The vice rector, studying the writers’ biographies compiled by the embassy and translated into Uzbek, cut off a student’s question to our panel and turned to me.
“What is your interest in water?” he said.
Our session on contemporary American literature, at the National University in Tashkent, had taken an unexpected turn. My fellow writers looked at me. A line from Thomas De Quincy’s Confessions of an Opium Eater—“It was a year of brilliant water”—had furnished the epigraph and title for a collection of my poems, Brilliant Water, which had nothing to do with the issue the vice rector wanted me to address: the shrinking Aral Sea, which lies between Uzbekistan and Kazakhstan.
I began with a story: how in my childhood a hurricane, making landfall on the south shore of Long Island, had swept my family’s house out to sea, sparing only my bedroom—a fact that once inspired Richard Nelson to observe that Native American elders would interpret this to mean that I was destined to witness great chaos from the safety of my bedroom.
“Great chaos within his bedroom!” replied a friend.
This drew laughter from the students in Tashkent. Likewise my decision to pour a glass of water from a plastic bottle set before the microphone. What the hurricane impressed upon me, I explained, was the power of nature to upend our lives—a recurring theme in my work.
This was familiar terrain for my audience. The desertification of what was formerly the world’s fourth largest inland sea continues apace, though the prevailing wisdom is that the Soviet Union is to blame for the environmental disaster. Indeed the draining of the sea to irrigate cotton fields—Uzbekistan’s “white gold”—dates from the Soviet era. In the last forty years, the sea has lost half its surface area and split in two; its fishing industry has collapsed; overuse of pesticides has poisoned the surrounding land. But Uzbek authorities promote its cotton industry with the same zeal as their former masters. With an expanding population the prospects for restoring the sea are dim.
But all I said was that I understood the difficulty of solving the issue. Then I refilled my glass and raised it in a toast to the vice rector.
“Cheers,” I said.

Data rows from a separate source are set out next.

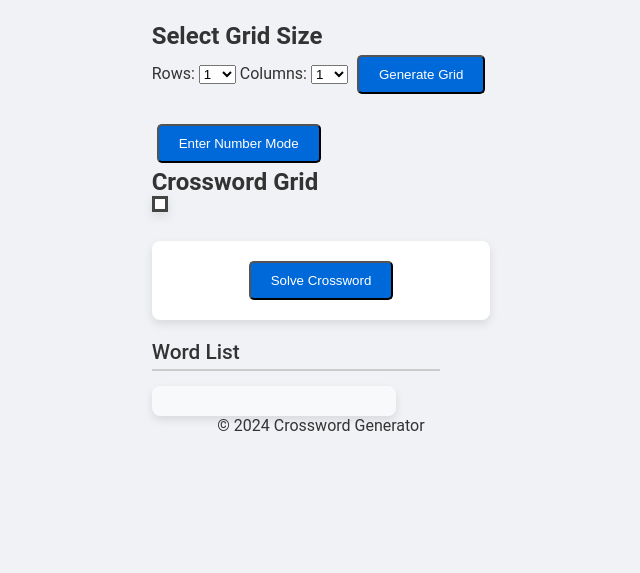
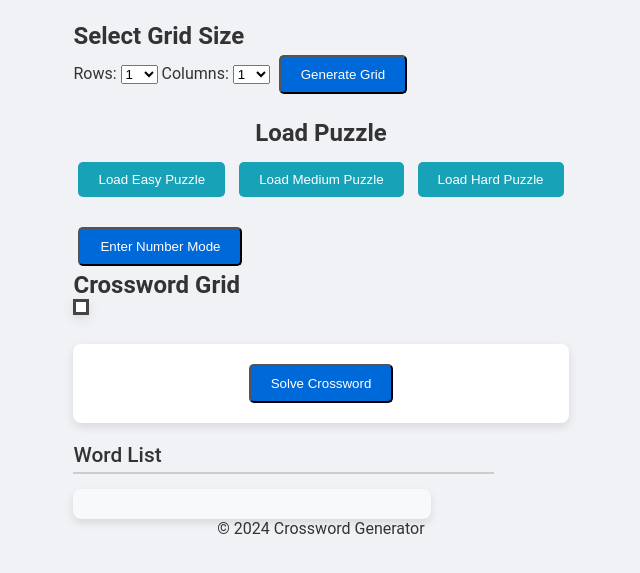
Before and after one commit to Willpatpost/Crossword-Generator, a plain HTML site: page index.html in a window 1280 px wide. Shown: the part 65-638 px from the top of the page, without its empty margins (319-959 px from the left). Drawn offline with Linux system fonts and the light colour scheme.

Commit message:
Update index.html

```diff
--- a/index.html
+++ b/index.html
@@ -2,7 +2,6 @@
 <html lang="en">
 <head>
     <meta charset="UTF-8">
-    <meta name="viewport" content="width=device-width, initial-scale=1.0">
     <title>Custom Crossword Generator</title>
     <link rel="stylesheet" href="style.css">
 </head>
@@ -65,6 +64,14 @@
             <button id="generateGridButton">Generate Grid</button>
         </section>
 
+        <!-- New predefined puzzles section -->
+        <section id="predefinedPuzzles" aria-label="Load Predefined Puzzles">
+            <h2>Load Puzzle</h2>
+            <button id="loadEasyPuzzle">Load Easy Puzzle</button>
+            <button id="loadMediumPuzzle">Load Medium Puzzle</button>
+            <button id="loadHardPuzzle">Load Hard Puzzle</button>
+        </section>
+
         <section id="number-entry-controls" aria-label="Number Entry Controls">
             <button id="startNumberEntryButton">Enter Number Mode</button>
             <button id="stopNumberEntryButton" style="display: none;">Stop Entering Numbers</button>
```
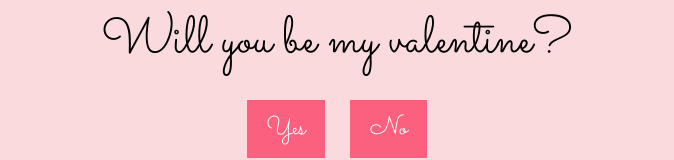
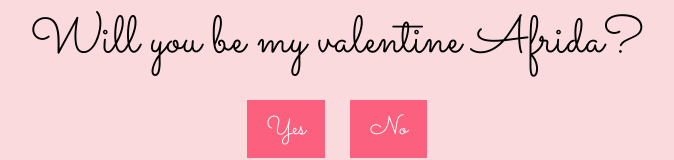
Before and after one commit to JyeNugent/Valentine, a plain HTML site: page index.html in a window 1280 px wide. Shown: the part 471-631 px from the top of the page, without its empty margins (303-977 px from the left). Drawn offline with Linux system fonts and the light colour scheme.

Commit message:
Update index.html

```diff
--- a/index.html
+++ b/index.html
@@ -11,7 +11,7 @@
     <div id="container">
         <div id="image-container"></div> <!-- Container for displaying images -->
         <div id="text-container">
-            <div id="question">Will you be my valentine?</div> <!-- Question -->
+            <div id="question">Will you be my valentine Afrida?</div> <!-- Question -->
             <div id="options">
                 <button id="yes-button" onclick="selectOption('yes')">Yes</button> <!-- Yes button -->
                 <button id="no-button" onclick="selectOption('no')">No</button> <!-- No button -->
```
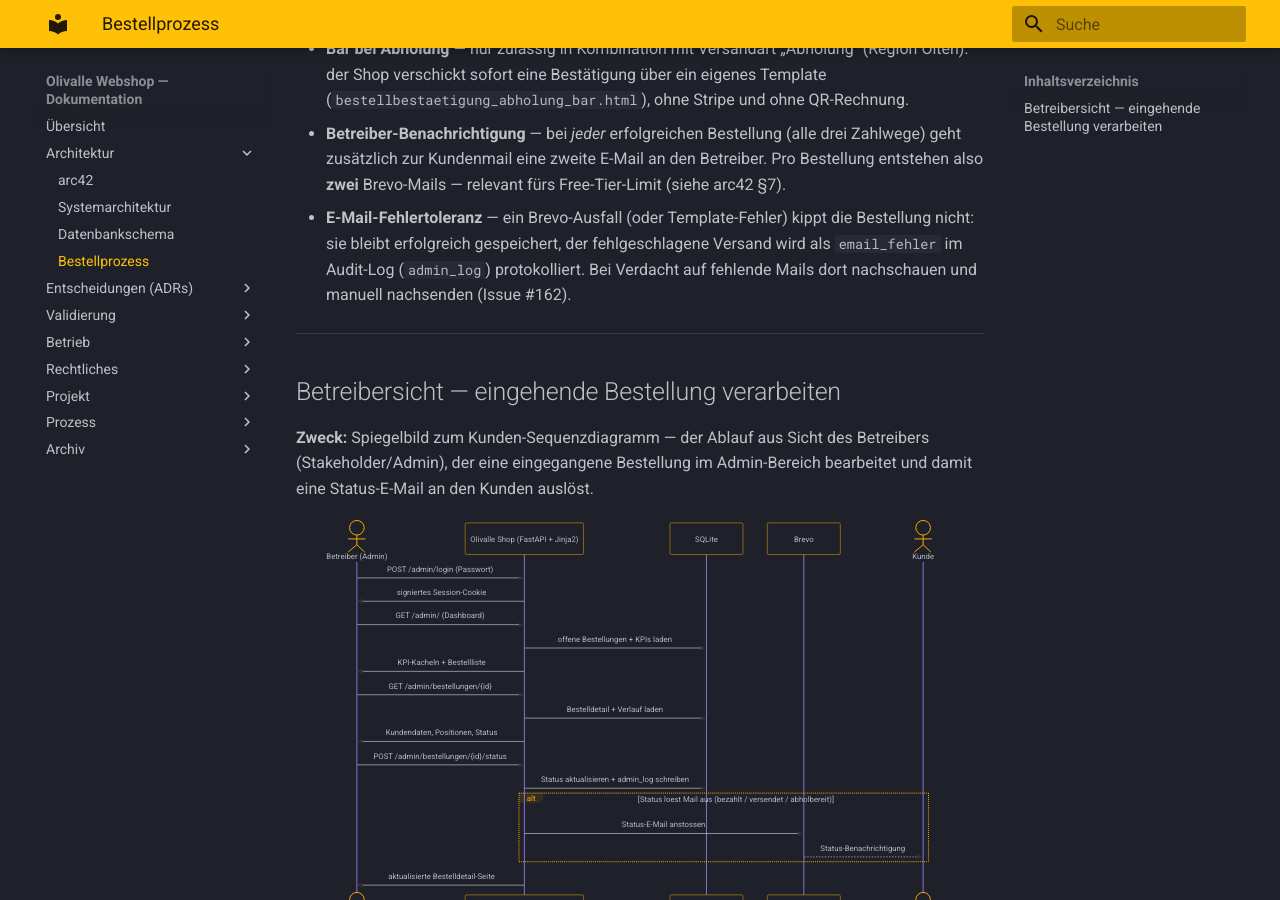
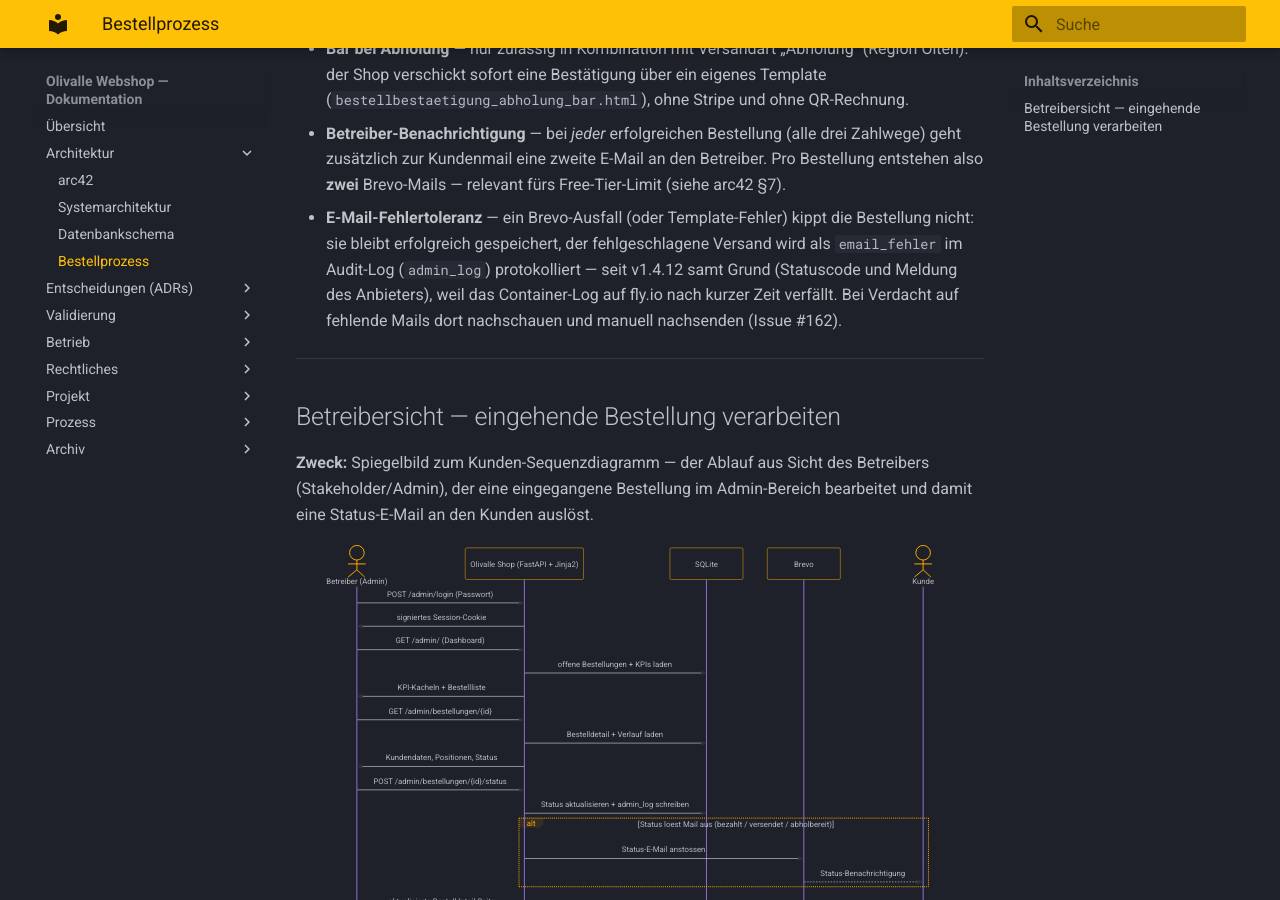
Before and after one commit to konstantinniedermann/olivalle-webshop, an MkDocs documentation site: the page built from docs/bestellprozess.md, in a window 1280 px wide and 900 px high, scrolled down 1692 px. Built offline with MkDocs 1.6.1 and Material for MkDocs 9.7.7, drawn with Linux system fonts in a browser that asks for light colours.

Commit message:
docs: Fehlergrund im Audit-Log im Bestellprozess erwaehnen
Zieht die Beschreibung der E-Mail-Fehlertoleranz an das nach, was der
Verlaufseintrag seit v1.4.12 tatsaechlich enthaelt.

Co-Authored-By: Claude Opus 5 <noreply@anthropic.com>
Claude-Session: https://claude.ai/code/session_01Taz3ks16VevCLdzWurUifY

```diff
--- a/docs/bestellprozess.md
+++ b/docs/bestellprozess.md
@@ -62,7 +62,7 @@ sequenceDiagram
 - **QR-Rechnungs-Pfad** — für Rechnungskäufer erzeugt der Shop ein Schweizer QR-Rechnungs-PDF und versendet es als E-Mail-Anhang.
 - **Bar bei Abholung** — nur zulässig in Kombination mit Versandart „Abholung" (Region Olten): der Shop verschickt sofort eine Bestätigung über ein eigenes Template (`bestellbestaetigung_abholung_bar.html`), ohne Stripe und ohne QR-Rechnung.
 - **Betreiber-Benachrichtigung** — bei *jeder* erfolgreichen Bestellung (alle drei Zahlwege) geht zusätzlich zur Kundenmail eine zweite E-Mail an den Betreiber. Pro Bestellung entstehen also **zwei** Brevo-Mails — relevant fürs Free-Tier-Limit (siehe arc42 §7).
-- **E-Mail-Fehlertoleranz** — ein Brevo-Ausfall (oder Template-Fehler) kippt die Bestellung nicht: sie bleibt erfolgreich gespeichert, der fehlgeschlagene Versand wird als `email_fehler` im Audit-Log (`admin_log`) protokolliert. Bei Verdacht auf fehlende Mails dort nachschauen und manuell nachsenden (Issue #162).
+- **E-Mail-Fehlertoleranz** — ein Brevo-Ausfall (oder Template-Fehler) kippt die Bestellung nicht: sie bleibt erfolgreich gespeichert, der fehlgeschlagene Versand wird als `email_fehler` im Audit-Log (`admin_log`) protokolliert — seit v1.4.12 samt Grund (Statuscode und Meldung des Anbieters), weil das Container-Log auf fly.io nach kurzer Zeit verfällt. Bei Verdacht auf fehlende Mails dort nachschauen und manuell nachsenden (Issue #162).
 
 ---
 
```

Christopher Merrill is the director of the International Writing Program at the University of Iowa. The author of many books of nonfiction and poetry, his latest book, The Tree of the Doves: Ceremony, Expedition, War, chronicles his travels in Asia and the Middle East in the wake of the war on terror. Read more of his writing at University of Iowa’s WhitmanWeb.